That oxLDL does not go up from eating SatFats (PUFAs are another story) seems to be unknown by most medical doctors. They also don't know that CAD is best understood as an immune mediated disease. The little good that statins do probably has nothing to do with lowering LDL - statins can mediate inflammatory markers a bit. This explains why other drugs that lower LDL don't reduce heart disease - LDL is not important at normal levels.

The medical community has been miss-lead by big pharma - tend to not read new research and easily fall for bogus statistics

For the most part they still think PUFAs are good for one because of their slight cholesterol lowering effect ( unaware that they make people get fat and sick).

Tell your friend to do some reading here while his brain still works..

Betsy said...

Karl, I totally agree with everything you said! Everything!

I would tell my friend to read here while his brain still works, but (and I don't mean this to be funny), he has lost most of his vision.

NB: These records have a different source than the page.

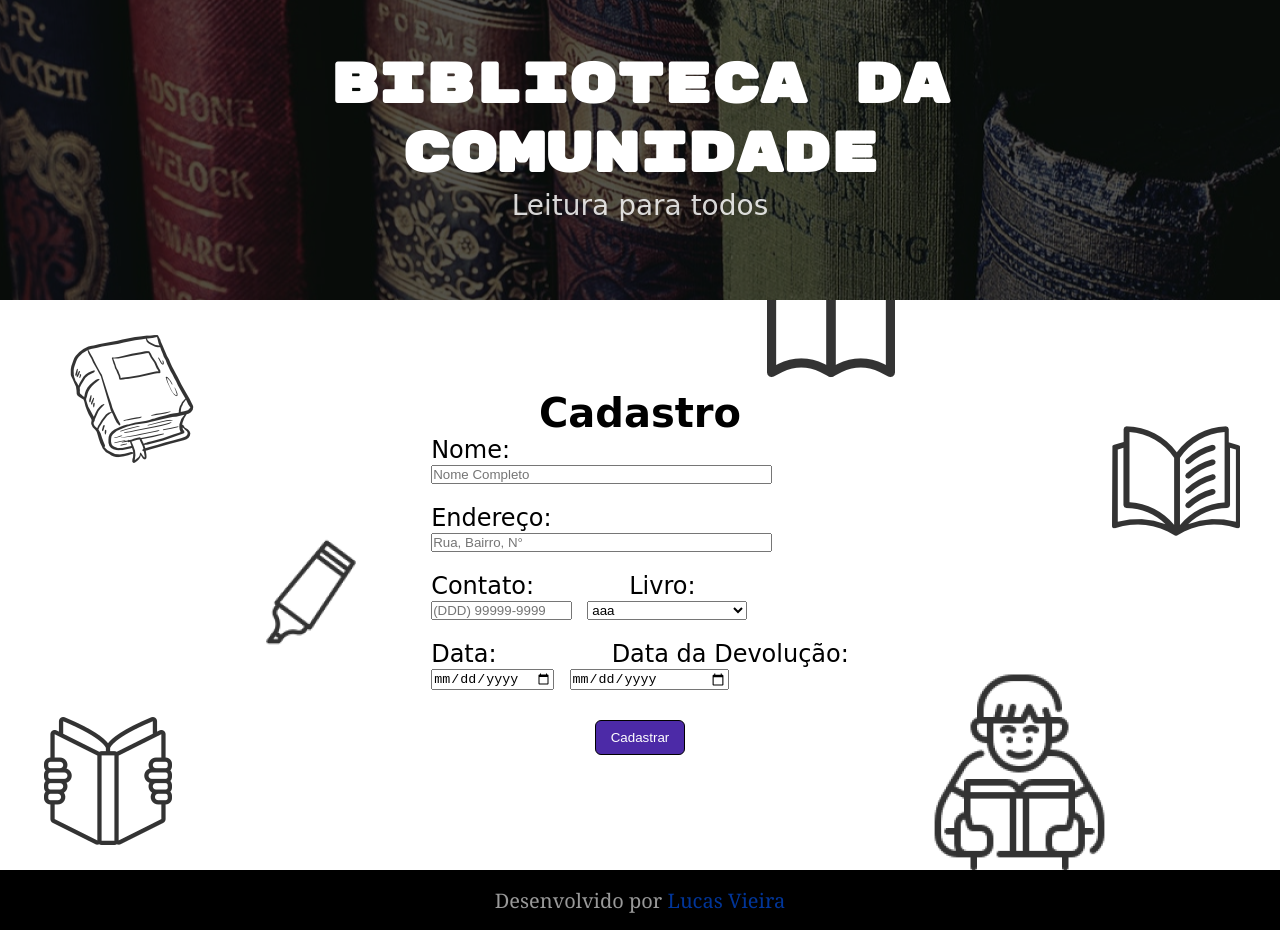
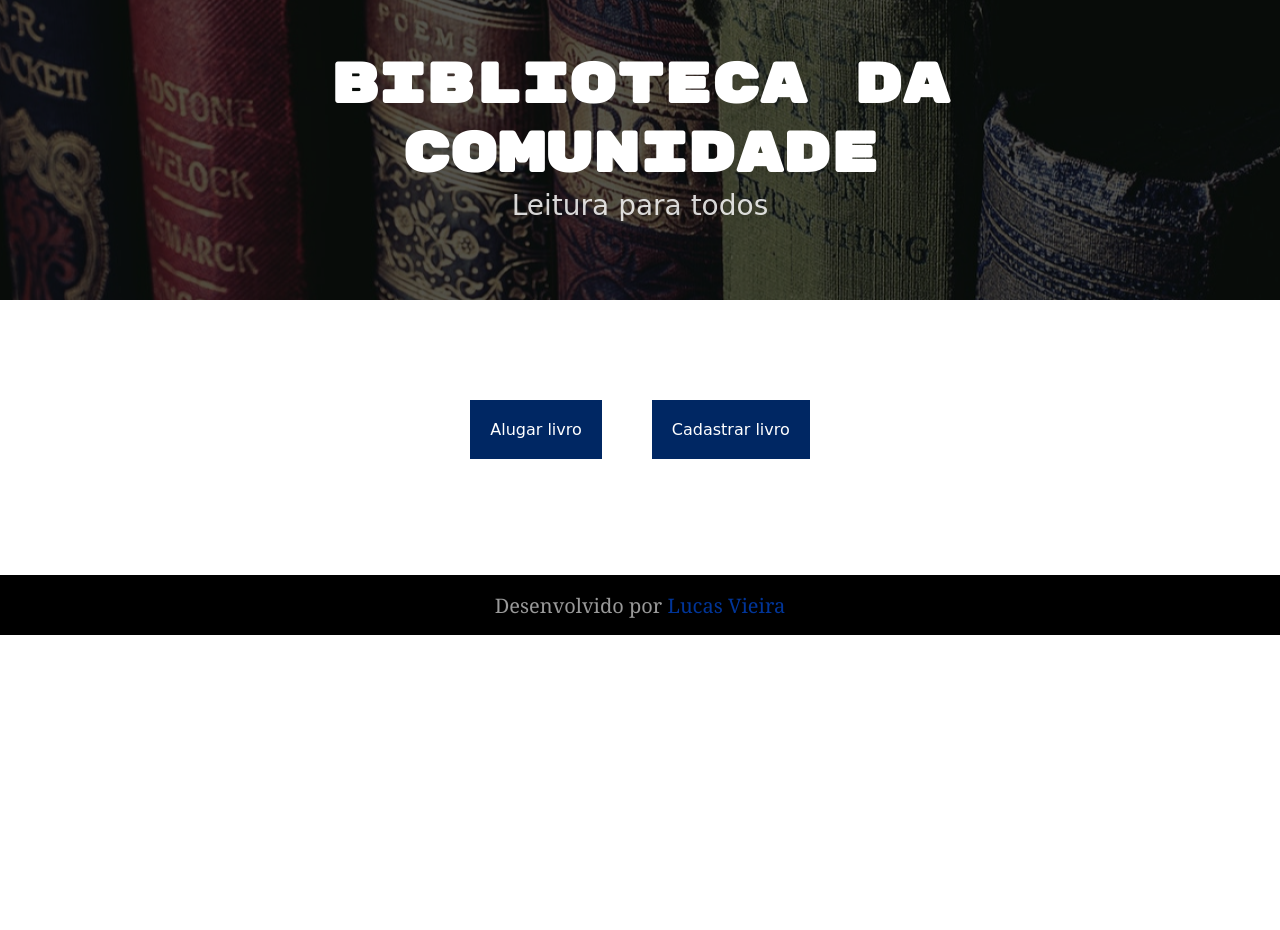
Before and after one commit to lucavieira/bibliotecaDaComunidade, a plain HTML site: page index.html in a window 1280 px wide. After the commit the page ends 800 px from the top, so only its background shows below. Drawn offline with Linux system fonts and the light colour scheme; a web font is replaced by a local one.

Commit message:
Organização das paginas e adição da pagina de cadastro de livro

```diff
--- a/index.html
+++ b/index.html
@@ -4,7 +4,7 @@
     <meta charset="UTF-8" />
     <meta http-equiv="X-UA-Compatible" content="IE=edge" />
     <meta name="viewport" content="width=device-width, initial-scale=1.0" />
-    <title>Biblioteca Comunitária da UMP</title>
+    <title>Biblioteca da Comunidade</title>
     <link rel="stylesheet" href="style.css" />
   </head>
   <body>
@@ -12,51 +12,14 @@
       <h1>Biblioteca da Comunidade</h1>
       <p>Leitura para todos</p>
     </header>
-    <main>
-      <h2>Cadastro</h2>
-      <form action="" method="get">
-        <label for="nome">Nome:</label><br />
-        <input
-          type="text"
-          name="nome"
-          placeholder="Nome Completo"
-          class="campo_dados"
-          size="40"
-        /><br />
-        <label for="endereco">Endereço:</label><br />
-        <input
-          type="text"
-          name="endereco"
-          placeholder="Rua, Bairro, N°"
-          class="campo_dados"
-          size="40"
-        /><br />
-        <label for="contato" id="contato">Contato:</label>
-        <label for="livro">Livro:</label><br />
-        <input
-          type="tel"
-          name="contato"
-          placeholder="(DDD) 99999-9999"
-          size="15"
-          class="campo_dados"
-        />
-        <select name="livro" id="livros" class="campo_dados">
-          <option value="aa">aaa</option></select
-        ><br />
-        <label for="data" id="data">Data:</label>
-        <label for="data_devolucao">Data da Devolução:</label><br />
-        <input type="date" name="data" class="campo_dados" id="campo_data" />
-        <input
-          type="date"
-          name="data"
-          class="campo_dados"
-          id="campoDataDevolucao"
-        /><br />
-        <div class="btn">
-          <input type="button" value="Cadastrar" id="btn-cadastrar" />
-        </div>
-      </form>
-    </main>
+    <nav>
+      <ul>
+        <a href="alugarLivro.html" target="_blank"><li>Alugar livro</li></a>
+        <a href="cadastroLivro.html" target="_blank"
+          ><li>Cadastrar livro</li></a
+        >
+      </ul>
+    </nav>
     <footer>
       <p>
         Desenvolvido por
--- a/style.css
+++ b/style.css
@@ -39,6 +39,36 @@ header p {
   text-align: center;
 
   color: rgba(255, 255, 255, 0.83);
+}
+
+nav {
+  margin-top: 100px;
+  margin-bottom: 116px;
+}
+
+nav ul{
+  list-style: none;
+
+  display: flex;
+  flex-flow: row nowrap;
+  justify-content: center;
+  gap: 50px;
+}
+
+li {
+  padding: 20px;
+
+  color: white;
+  background-color: rgb(0, 39, 99);
+}
+
+nav ul a {
+  text-decoration: none;
+}
+
+nav ul a:hover li{
+  color: black;
+  background-color: rgb(66, 99, 148);
 }
 
 main {
```
Also changed, not shown: alugarLivro.html (added, +68 -0 lines), cadastroLivro.html (added, +16 -0 lines).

Betsy said...

Thanks, Karl, for bringing up the subject of oxLDL.

Yes, oxLDL, maybe endotoxin is in reality why the LDL seems to be sensed as dying bacteria?, calcium channel signaling?

What do you suppose you have to clean up in order to stop the whole process? Stopping the body's production of LDL does not get to the root of the problem. Maybe clean up the endotoxin.

Unless the problem is actually caused by oxLDL. Is that usually caused by copper? That's all I have seen so far in studies, but I don't know. Would the LDL be the fail safe remedy to protect us from free metals? And then the body sweeps it into macrophages kind of like cleaning up the blood?

Anyway, here are some things I'm also looking at that might be associated.

It is still unclear how and when LDL is being oxidized. It has been long believed that LDL is modified in vessel wall and subsequently accumulates in the tissue. However, Tsimikas et al. showed that plasma OxLDL increases concomitant with the regression of atherosclerotic lesions [32], suggesting that OxLDL can be transferred between vessel wall and the circulation.

PS: I have seen that chelating the calcium with BAPTA removes the other bad stuff from the cell. Which might be why K2 reverses atherosclerosis.

Endoplasmic Reticulum Stress Controls M2 Macrophage Differentiation and Foam Cell Formation*

Microarray analysis of gene expression in mouse aorta reveals role of the calcium signaling pathway in control of atherosclerosis susceptibility.

karl said...

There are several things that lower oxLDL - #1 - low carb (I Reduce postprandial BG to below 110 )

#2 may well be reducing PUFA

Other bits from research - realize that we can never know which studies are cooked.

See my poorly/quickly written notes here - more questions than answers:,_Carbohydrates_and_Weight_Loss#oxLDL_.28oxidized_LDL.29_centered_Prevention

Betsy said...

Thank you, Karl.